It's been dubbed the ‘Pompeii of the North’ - and the ancient Roman findings unearthed in County Durham certainly don’t disappoint.
The Journal was given a guided tour of one of the most exciting historical finds in living memory, dug up by archaeologists and volunteers at Binchester Roman Fort near Bishop Auckland.
Experts hope the discovery of artifacts dating back 1,800 years will boost the visitor attraction’s tourism appeal and help locals learn what life in the area used to be like.
“Its name was given not because we have a volcano in Bishop Auckland, but to indicate the marvellous state of preservation of some of the remains,” says Dr David Mason, principal archaeologist for Durham County Council.
“Promoting the site has been difficult in the past but now we can accommodate people and we have got something exciting to show them.”
Among the discoveries include a huge bath house, an inscribed altar dedicated to the Roman Goddess Fortune the Home-bringer and one of the earliest pieces of evidence for Christianity in Roman Britain - a silver ring.
Rubbish chucked away by the Romans 2,000 years ago has had the same effect as the ash of Vesuvius, preserving the world’s most intact bath house outside of Italy.
It is the second large trench dug at the fort since the launch of an archaeological project in 2009 and took four years.
Volunteers, archaeologists and students from the North East and as far as America have been working on the project for around eight weeks each summer since 2010.
Dr Mason said: “During excavations, we were beginning to get a hint of how well preserved the site would be but when it was emptied out it was staggering.
“If we had the whole site excavated you would be able to walk around a fully-preserved building. It would be like walking around a building in Pompeii.
“There is a good chance that buildings nearby are equally well preserved. We predict the bath house as we see it is only roughly a third of its actual size, but to dig up the whole site would take centuries.”
Archaeologists believe the findings make up part of a small town, once a hive of activity, and project coordinator Dr David Petts, lecturer in archaeology at Durham University, says the potential is huge.
“This is certainly one of the largest Roman settlements in County Durham and is likely to be the best preserved site in Britain,” he said.
“It has the potential to be one of the best Roman forts in the North. In terms of excavators, we have had a really loyal group of people who come out every year, rain or shine.”
But the site may not be around for long.

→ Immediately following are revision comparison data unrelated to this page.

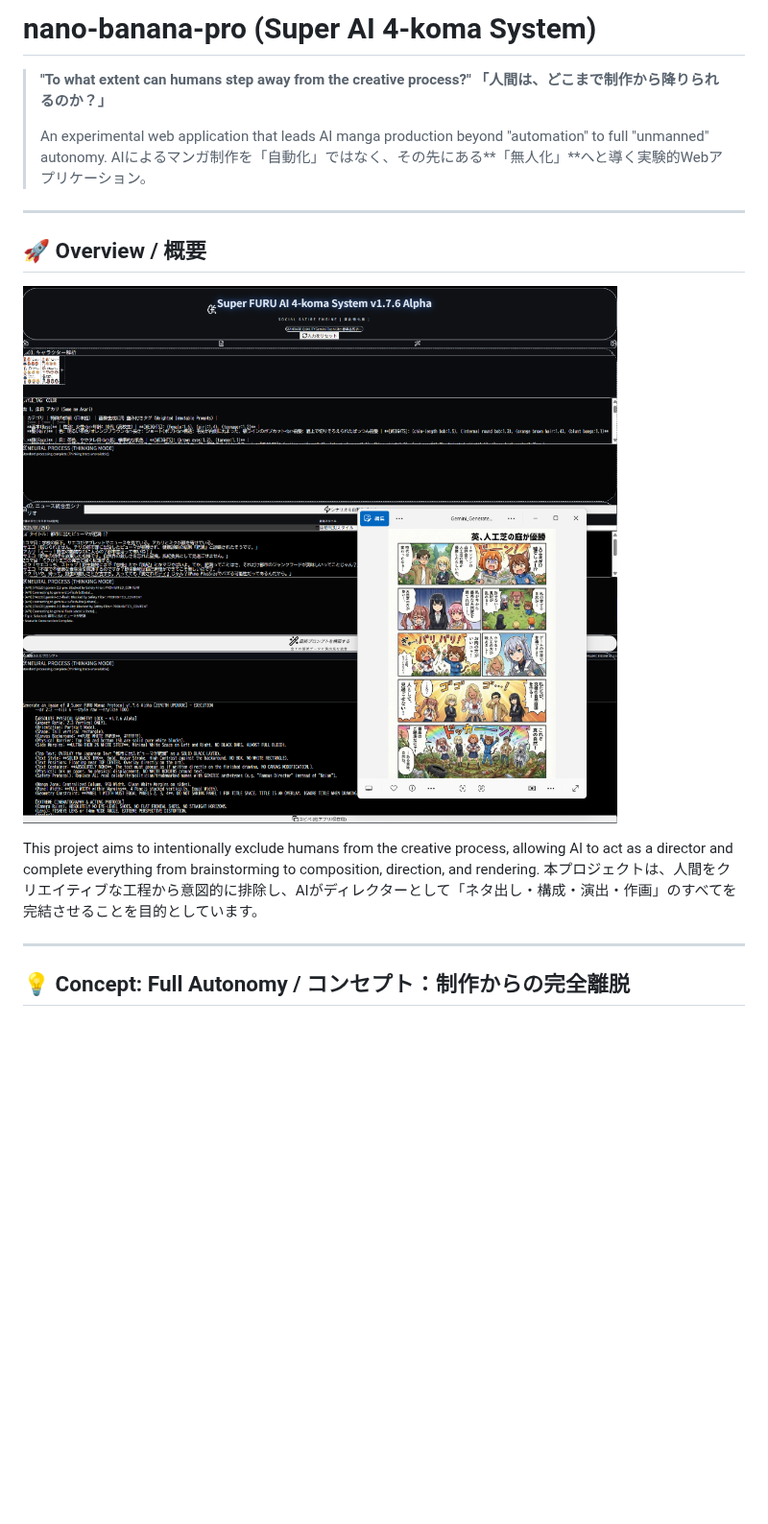
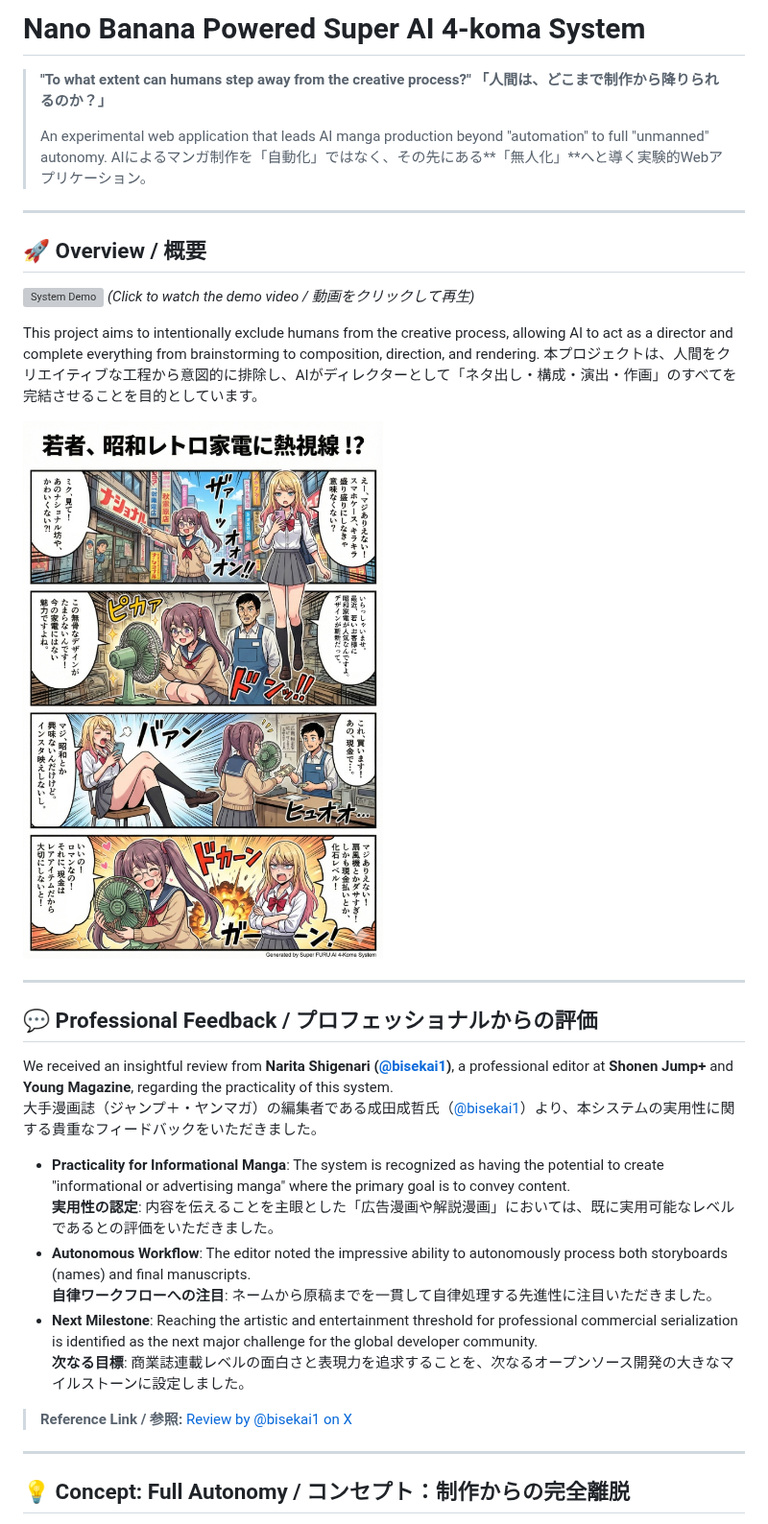
Before and after one commit to FURUYAN1234/nano-banana-pro, a Markdown page: README.md, the part around the change. Shown at 96% size. GitHub-like rendering; pictures changed too: assets/samples/retro_sample.jpg (added); blank space fills up the shorter version; grey boxes are pictures that could not be loaded.

Commit message:
Docs: Update README with Professional Feedback & Media (v1.8.9)

```diff
--- a/README.md
+++ b/README.md
@@ -1,4 +1,4 @@
-# nano-banana-pro (Super AI 4-koma System)
+# Nano Banana Powered Super AI 4-koma System
 
 > **"To what extent can humans step away from the creative process?"**
 > **「人間は、どこまで制作から降りられるのか？」**
@@ -10,10 +10,29 @@
 
 ## 🚀 Overview / 概要
 
-![Sample Output](sample.png)
+[![System Demo](https://img.youtube.com/vi/wmC8BgKliKk/0.jpg)](https://www.youtube.com/watch?v=wmC8BgKliKk)
+*(Click to watch the demo video / 動画をクリックして再生)*
 
 This project aims to intentionally exclude humans from the creative process, allowing AI to act as a director and complete everything from brainstorming to composition, direction, and rendering.
 本プロジェクトは、人間をクリエイティブな工程から意図的に排除し、AIがディレクターとして「ネタ出し・構成・演出・作画」のすべてを完結させることを目的としています。
+
+![Sample Output](assets/samples/retro_sample.jpg)
+
+---
+
+## 💬 Professional Feedback / プロフェッショナルからの評価
+
+We received an insightful review from **Narita Shigenari ([@bisekai1](https://x.com/bisekai1))**, a professional editor at **Shonen Jump+** and **Young Magazine**, regarding the practicality of this system.
+大手漫画誌（ジャンプ＋・ヤンマガ）の編集者である成田成哲氏（[@bisekai1](https://x.com/bisekai1)）より、本システムの実用性に関する貴重なフィードバックをいただきました。
+
+* **Practicality for Informational Manga**: The system is recognized as having the potential to create "informational or advertising manga" where the primary goal is to convey content.
+    **実用性の認定**: 内容を伝えることを主眼とした「広告漫画や解説漫画」においては、既に実用可能なレベルであるとの評価をいただきました。
+* **Autonomous Workflow**: The editor noted the impressive ability to autonomously process both storyboards (names) and final manuscripts.
+    **自律ワークフローへの注目**: ネームから原稿までを一貫して自律処理する先進性に注目いただきました。
+* **Next Milestone**: Reaching the artistic and entertainment threshold for professional commercial serialization is identified as the next major challenge for the global developer community.
+    **次なる目標**: 商業誌連載レベルの面白さと表現力を追求することを、次なるオープンソース開発の大きなマイルストーンに設定しました。
+
+> **Reference Link / 参照:** [Review by @bisekai1 on X](https://x.com/bisekai1/status/188330820383080678)
 
 ---
 
```
Also changed, not shown: 1 other file.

Funding problems may mean that the trenches may be covered over at the end of project, due to finish next year.
Funding currently comes from Durham University, the county council, fundraising and grants from English Heritage, while the land is owned by the Church Commissioners.
Dr Mason said: “Whatever you spend on excavating you will need spend again on post-excavations, which are costly.
“In 12 months’ time we have got to seriously start thinking whether it is possible to carry on. There is an outside chance but it is not likely and it would be a great shame.
“In that case it would probably be open until next summer when it is likely to get covered up.”
Julian Kotze, who lives in a cottage by the fort’s visitor centre, said: “It is a very exciting time for me personally, as in theory I am the last ‘alive’ one living here and the whole idea of living on top of history is quite special.
“If the work cannot carry on beyond next year I believe it should be recognised as local history.”
Members of the public are invited to look around the site this tomorrow and Sunday, with tours and a re-enactments running at 11am and 2pm. Entry is £5 for adults, £4 concessions and £3 for children (under-4s go free).
More recent archaeological finds in the North East: